▸ **EXERCISE REQUIREMENTS**
Report the count of lines containing the word "dashboard" in the entries below, and nothing more.

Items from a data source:
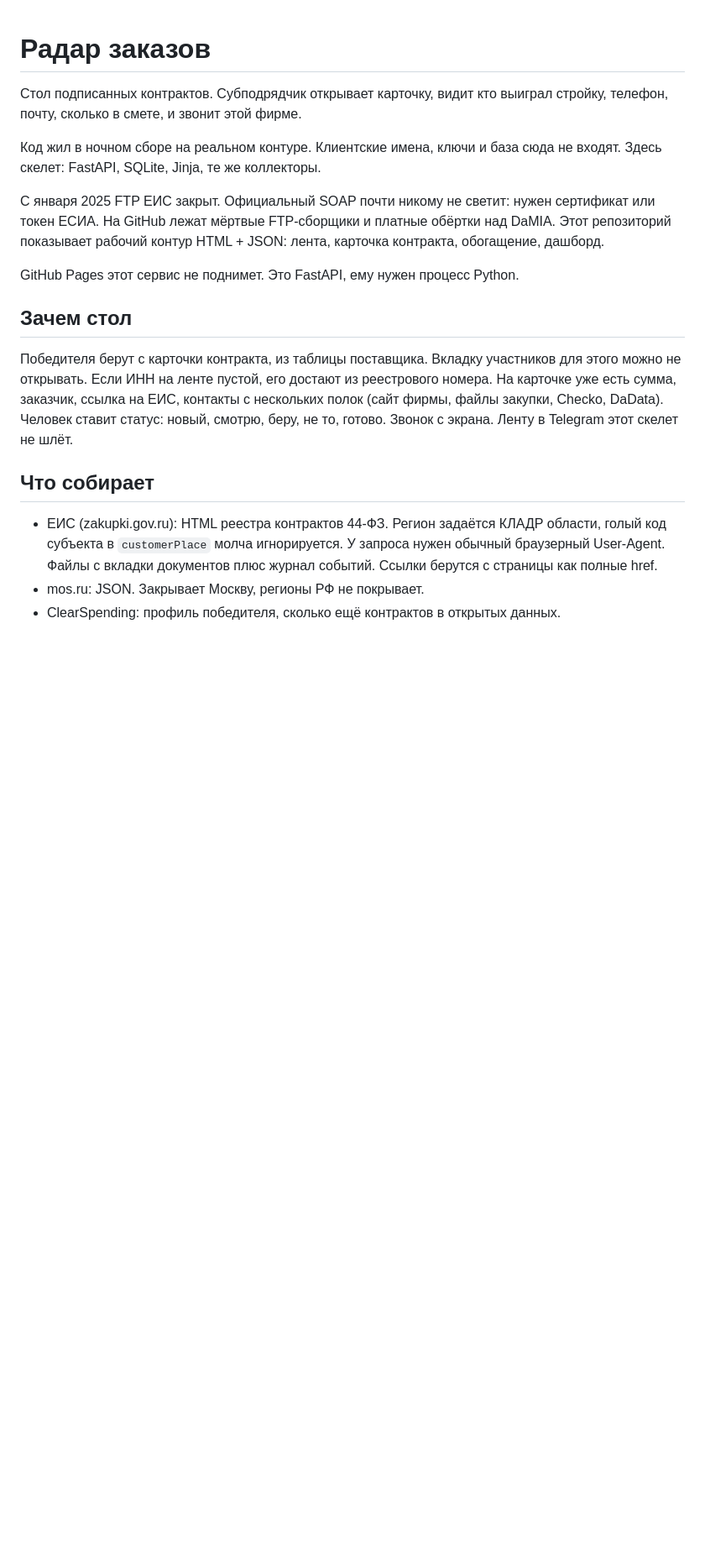
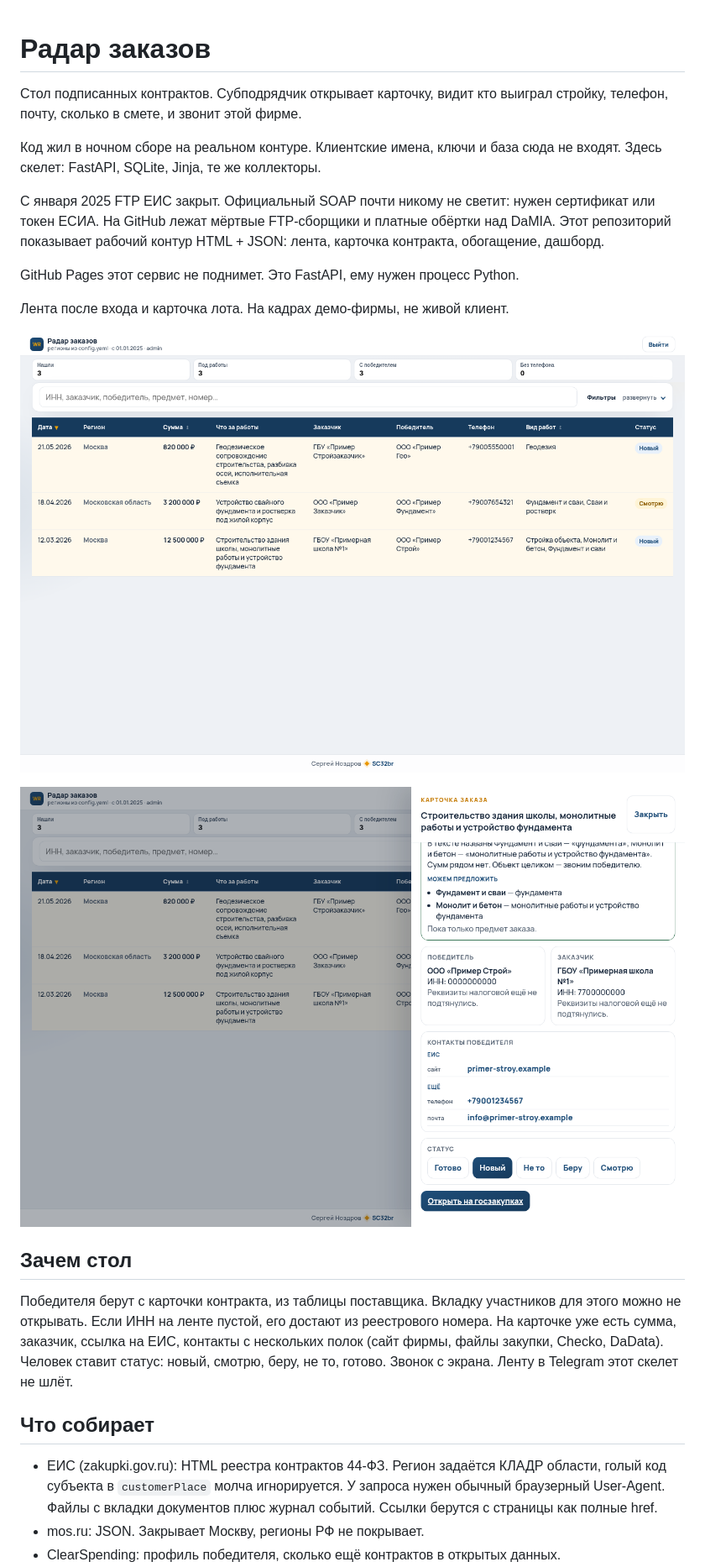
Before and after one commit to SC32br/winner-radar, a Markdown page: README.md, the part around the change. Shown at 84% size. Rendered like a GitHub page; blank space fills up the shorter version.

Commit message:
Show the dashboard in the README.

```diff
--- a/README.md
+++ b/README.md
@@ -7,6 +7,12 @@
 С января 2025 FTP ЕИС закрыт. Официальный SOAP почти никому не светит: нужен сертификат или токен ЕСИА. На GitHub лежат мёртвые FTP-сборщики и платные обёртки над DaMIA. Этот репозиторий показывает рабочий контур HTML + JSON: лента, карточка контракта, обогащение, дашборд.
 
 GitHub Pages этот сервис не поднимет. Это FastAPI, ему нужен процесс Python.
+
+Лента после входа и карточка лота. На кадрах демо-фирмы, не живой клиент.
+
+![Лента радара](docs/dashboard-feed.png)
+
+![Карточка заказа](docs/dashboard-card.png)
 
 ## Зачем стол
 
```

▸ **EXERCISE ANSWER**
3